Background: Cancer impacts both patients and their family caregivers. Evidence suggests that caregiving stress, including the strain of taking on a new role, can elevate the risk of numerous health conditions, including high blood pressure (BP). However, the caregiver's psychosocial experiences, including their interpersonal relationship with the patient, may buffer some of the negative physiological consequences of caregiving. Purpose: To examine the influence of psychosocial contextual variables on caregiver ambulatory BP. Methods: Participants were 81 spouse-caregivers of patients with advanced gastrointestinal or thoracic cancer. For an entire day at home with the patient, caregivers wore an ambulatory BP monitor that took readings at random intervals. Immediately after each BP reading, caregivers reported on physical circumstances (e.g., posture, activity) and psychosocial experiences since the last BP measurement, including affect, caregiver and patient disclosure, and role perceptions (i.e., feeling more like a spouse vs. caregiver). Multilevel modeling was used to examine concurrent and lagged effects of psychosocial variables on systolic and diastolic BP, controlling for momentary posture, activity, negative affect, and time. Results: Feeling more like a caregiver (vs. spouse) was associated with lower systolic BP at the same time point. Patient disclosure to the caregiver since the previous BP reading was associated with higher diastolic BP. No lagged effects were statistically significant. Conclusions: Caregivers' psychosocial experiences can have immediate physiological effects. Future research should examine possible cognitive and behavioral mechanisms of these effects, as well as longer-term effects of caregiver role perceptions and patient disclosure on caregiver psychological and physical health.

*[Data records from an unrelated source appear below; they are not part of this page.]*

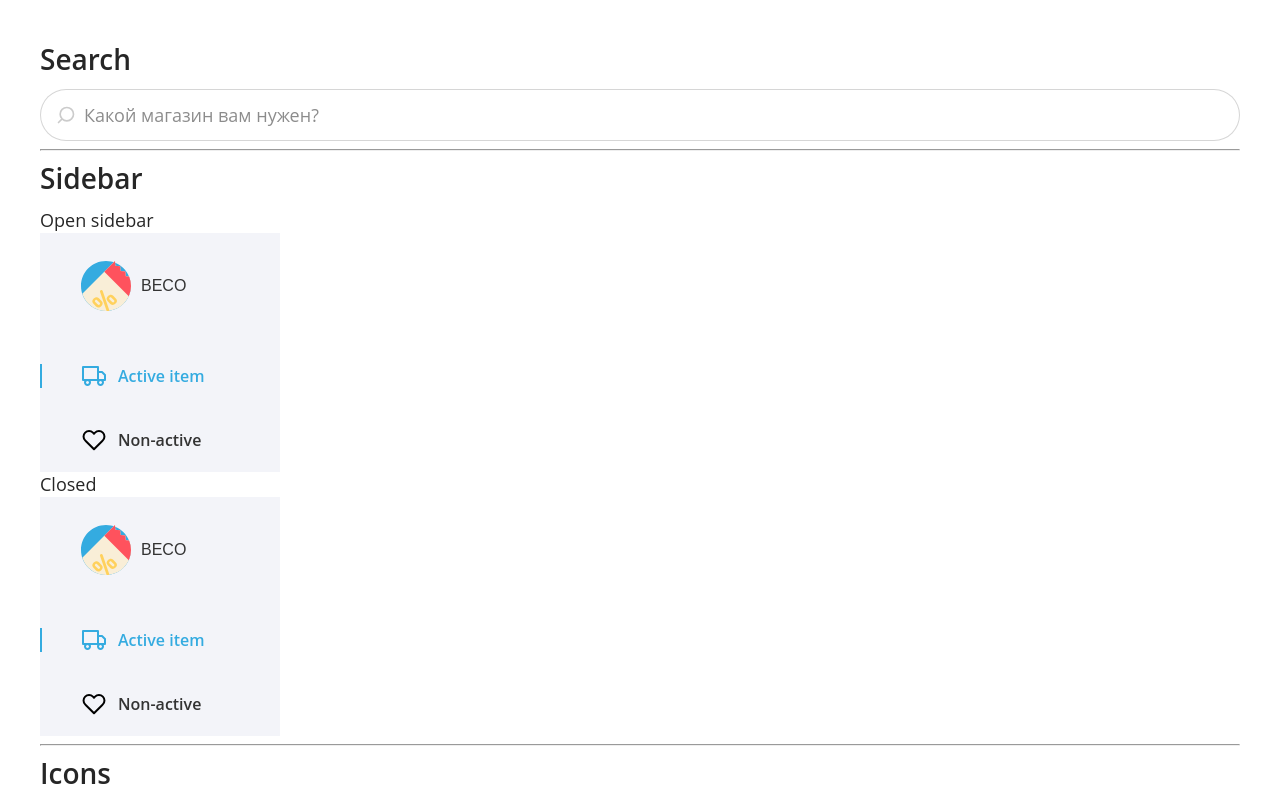
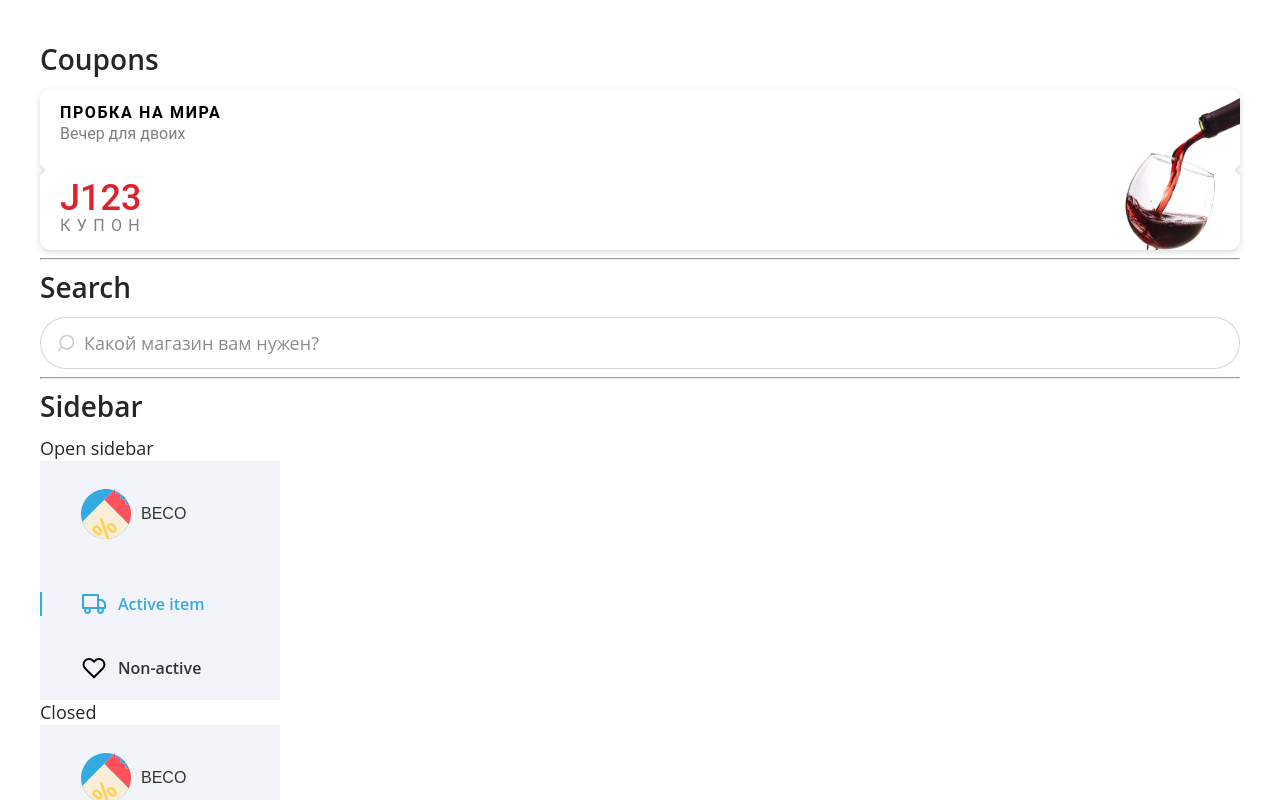
Before and after one commit to hackey9/sibdev-test-markup, a website: page demo.html in a window 1280 px wide. Drawn offline with nearby package versions, Linux system fonts and the light colour scheme; files that its build step writes are made by us from their sources; files whose address does not match are found by name.

Commit message:
Add coupons

```diff
--- a/demo.html
+++ b/demo.html
@@ -10,6 +10,19 @@
 </head>
 <body>
     <div id="root" style="padding: 40px;">
+        <h1>Coupons</h1>
+
+        <div class="coupon">
+            <div class="coupon__image coupon-image-1"></div>
+
+            <div class="coupon__name">Пробка на Мира</div>
+            <div class="coupon__description">Вечер для двоих</div>
+            <div class="coupon__code">J123</div>
+            <div class="coupon__label">Купон</div>
+            <div class="coupon__box"></div>
+        </div>
+
+        <hr>
         <h1>Search</h1>
 
         <div class="search">
--- /dev/null
+++ b/styles/coupons.scss
@@ -0,0 +1,174 @@
+@import "screens";
+
+.coupon {
+
+  height: 161px;
+  padding: 16px 20px;
+
+  border-radius: 10px;
+
+  @include screenT {
+    height: 144px;
+    padding: 15px 18px;
+  }
+
+  @include screenM {
+    height: 130px;
+  }
+
+  display: flex;
+  flex-direction: column;
+  flex-wrap: nowrap;
+  align-items: flex-start;
+  justify-content: flex-start;
+
+  &:hover {
+    .coupon__box {
+      border: 1px solid #df212d;
+      &::after,
+      &::before {
+        border-top: 1px solid #df212d;
+        border-right: 1px solid #df212d;
+      }
+    }
+  }
+
+  &__box,
+  &__image {
+    position: absolute;
+    top: 0;
+    left: 0;
+    right: 0;
+    bottom: 0;
+  }
+
+  &__box {
+    position: absolute;
+    top: 0;
+    left: 0;
+    right: 0;
+    bottom: 0;
+
+    border-radius: inherit;
+    box-shadow: 0 2px 6px transparentize(black, 0.85);
+
+    transition: border 95ms ease;
+    border: 1px solid transparent;
+
+    &::after,
+    &::before {
+      content: '';
+      display: block;
+      width: 9px;
+      height: 9px;
+
+      background-color: white;
+      border-top-right-radius: 3px;
+      box-shadow: inset -10px 10px 6px -10px transparentize(black, 0.85);
+
+      position: absolute;
+      top: 50%;
+
+      transition: inherit;
+      border-top: 1px solid transparent;
+      border-right: 1px solid transparent;
+    }
+
+    &::before {
+      left: 0;
+      transform: translate(-50%, -50%) rotate(45deg);
+    }
+
+    &::after {
+      $angle: 45 + 180;
+
+      right: 0;
+      transform: translate(50%, -50%) rotate(#{$angle}deg);
+    }
+  }
+
+  &__name,
+  &__description,
+  &__label {
+    font-family: Roboto, sans-serif;
+    font-style: normal;
+    font-size: 16px;
+    line-height: 16px;
+
+    color: #000;
+
+    @include screenT {
+      font-size: 14px;
+    }
+    @include screenM {
+      font-size: 12px;
+    }
+  }
+
+  &__name {
+    font-weight: bold;
+    text-transform: uppercase;
+    letter-spacing: 0.1em;
+
+    margin-bottom: 5px;
+
+    @include screenM {
+      margin-bottom: 0;
+    }
+  }
+
+  &__description {
+    opacity: 0.5;
+
+    flex-grow: 1;
+  }
+
+  &__code {
+    font-family: Roboto, sans-serif;
+    font-style: normal;
+    font-weight: 500;
+    font-size: 36px;
+    line-height: 28px;
+
+    color: #df212d;
+
+    margin-bottom: 6px;
+
+    @include screenT {
+      margin-bottom: 3px;
+    }
+
+    @include screenM {
+      font-size: 28px;
+      margin-bottom: 0;
+    }
+  }
+
+  &__label {
+    letter-spacing: 0.4em;
+    text-transform: uppercase;
+    opacity: 0.5;
+
+    @include screenT {
+      font-size: 16px;
+    }
+  }
+}
+
+
+.coupon-image {
+  background-repeat: no-repeat;
+  background-size: contain;
+  background-position: right center;
+  background-origin: content-box;
+
+  @for $i from 1 through 8 {
+    &-#{$i} {
+      @extend .coupon-image;
+
+      border-radius: inherit;
+
+      background-image: url("../assets/images/image #{$i}.png");
+    }
+  }
+}
--- a/styles/index.scss
+++ b/styles/index.scss
@@ -22,3 +22,4 @@ body {
 @import "navigation";
 @import "sidebar";
 @import "search";
+@import "coupons";
```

- Ambulatory blood pressure monitoring
ASJC Scopus subject areas
- Psychiatry and Mental health